Please retype every record below exactly, leaving the pictures out.

─── Information given ───

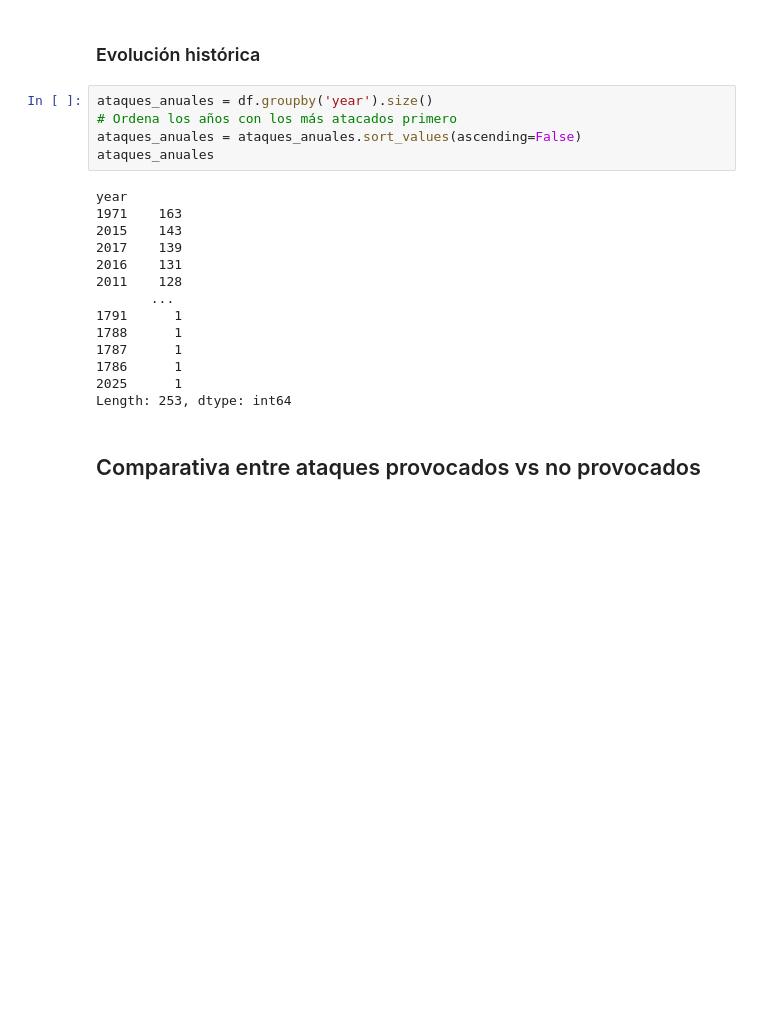
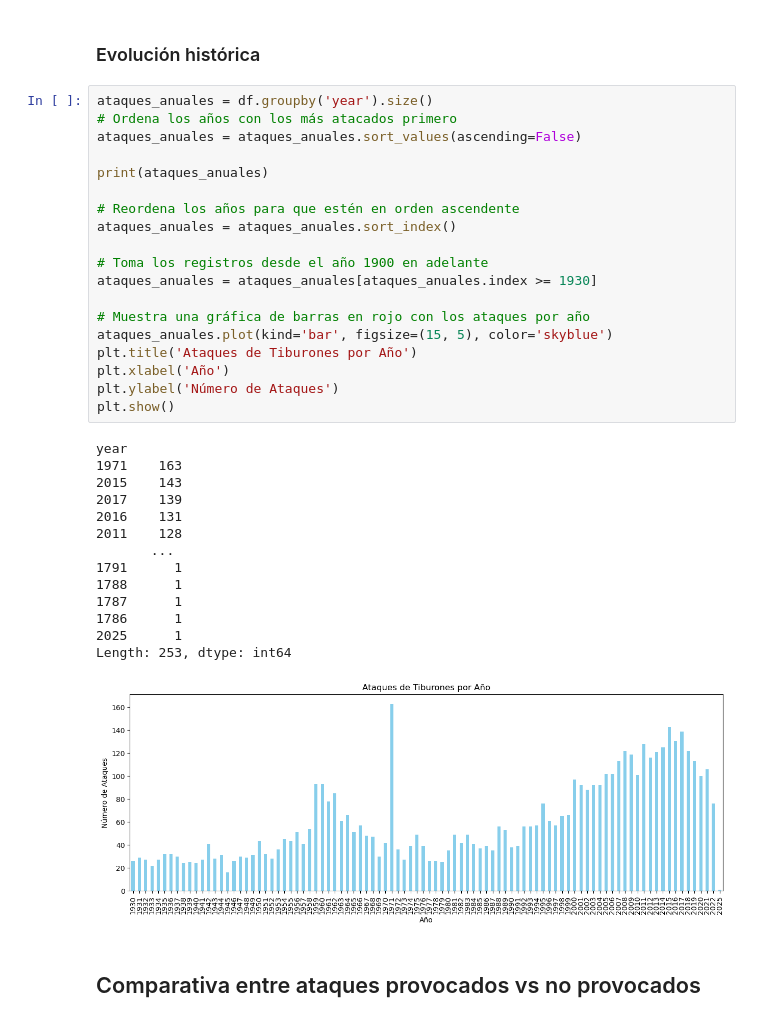
Before and after one commit to jesuserro/shark-attack-exploratory-data-analysis, a Jupyter notebook: notebooks/exploratory_analysis.ipynb, the cells around one changed output. Cells and saved outputs as stored; diff of their text form; blank space fills up the shorter version.

```diff
--- a/notebooks/exploratory_analysis.ipynb
+++ b/notebooks/exploratory_analysis.ipynb
@@ -372,25 +372,40 @@ febrero       371
 dtype: int64
 # %% [markdown]
 ### Evolución histórica
-# %%
-ataques_anuales = df.groupby('year').size()
-# Ordena los años con los más atacados primero
-ataques_anuales = ataques_anuales.sort_values(ascending=False)
-ataques_anuales
-# %% [output]
-year
-1971    163
-2015    143
-2017    139
-2016    131
-2011    128
-       ...
-1791      1
-1788      1
-1787      1
-1786      1
-2025      1
-Length: 253, dtype: int64
+# %%
+ataques_anuales = df.groupby('year').size()
+# Ordena los años con los más atacados primero
+ataques_anuales = ataques_anuales.sort_values(ascending=False)
+
+print(ataques_anuales)
+
+# Reordena los años para que estén en orden ascendente
+ataques_anuales = ataques_anuales.sort_index()
+
+# Toma los registros desde el año 1900 en adelante
+ataques_anuales = ataques_anuales[ataques_anuales.index >= 1930]
+
+# Muestra una gráfica de barras en rojo con los ataques por año
+ataques_anuales.plot(kind='bar', figsize=(15, 5), color='skyblue')
+plt.title('Ataques de Tiburones por Año')
+plt.xlabel('Año')
+plt.ylabel('Número de Ataques')
+plt.show()
+# %% [output]
+year
+1971    163
+2015    143
+2017    139
+2016    131
+2011    128
+       ...
+1791      1
+1788      1
+1787      1
+1786      1
+2025      1
+Length: 253, dtype: int64
+[figure, added]
 # %% [markdown]
 ## Comparativa entre ataques provocados vs no provocados
 # %%
```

───

Response area
Before and after one commit to jesuserro/shark-attack-exploratory-data-analysis, a Jupyter notebook: notebooks/exploratory_analysis.ipynb, the cells around one changed output. Cells and saved outputs as stored; diff of their text form; blank space fills up the shorter version.

```diff
--- a/notebooks/exploratory_analysis.ipynb
+++ b/notebooks/exploratory_analysis.ipynb
@@ -372,25 +372,40 @@ febrero       371
 dtype: int64
 # %% [markdown]
 ### Evolución histórica
-# %%
-ataques_anuales = df.groupby('year').size()
-# Ordena los años con los más atacados primero
-ataques_anuales = ataques_anuales.sort_values(ascending=False)
-ataques_anuales
-# %% [output]
-year
-1971    163
-2015    143
-2017    139
-2016    131
-2011    128
-       ...
-1791      1
-1788      1
-1787      1
-1786      1
-2025      1
-Length: 253, dtype: int64
+# %%
+ataques_anuales = df.groupby('year').size()
+# Ordena los años con los más atacados primero
+ataques_anuales = ataques_anuales.sort_values(ascending=False)
+
+print(ataques_anuales)
+
+# Reordena los años para que estén en orden ascendente
+ataques_anuales = ataques_anuales.sort_index()
+
+# Toma los registros desde el año 1900 en adelante
+ataques_anuales = ataques_anuales[ataques_anuales.index >= 1930]
+
+# Muestra una gráfica de barras en rojo con los ataques por año
+ataques_anuales.plot(kind='bar', figsize=(15, 5), color='skyblue')
+plt.title('Ataques de Tiburones por Año')
+plt.xlabel('Año')
+plt.ylabel('Número de Ataques')
+plt.show()
+# %% [output]
+year
+1971    163
+2015    143
+2017    139
+2016    131
+2011    128
+       ...
+1791      1
+1788      1
+1787      1
+1786      1
+2025      1
+Length: 253, dtype: int64
+[figure, added]
 # %% [markdown]
 ## Comparativa entre ataques provocados vs no provocados
 # %%
```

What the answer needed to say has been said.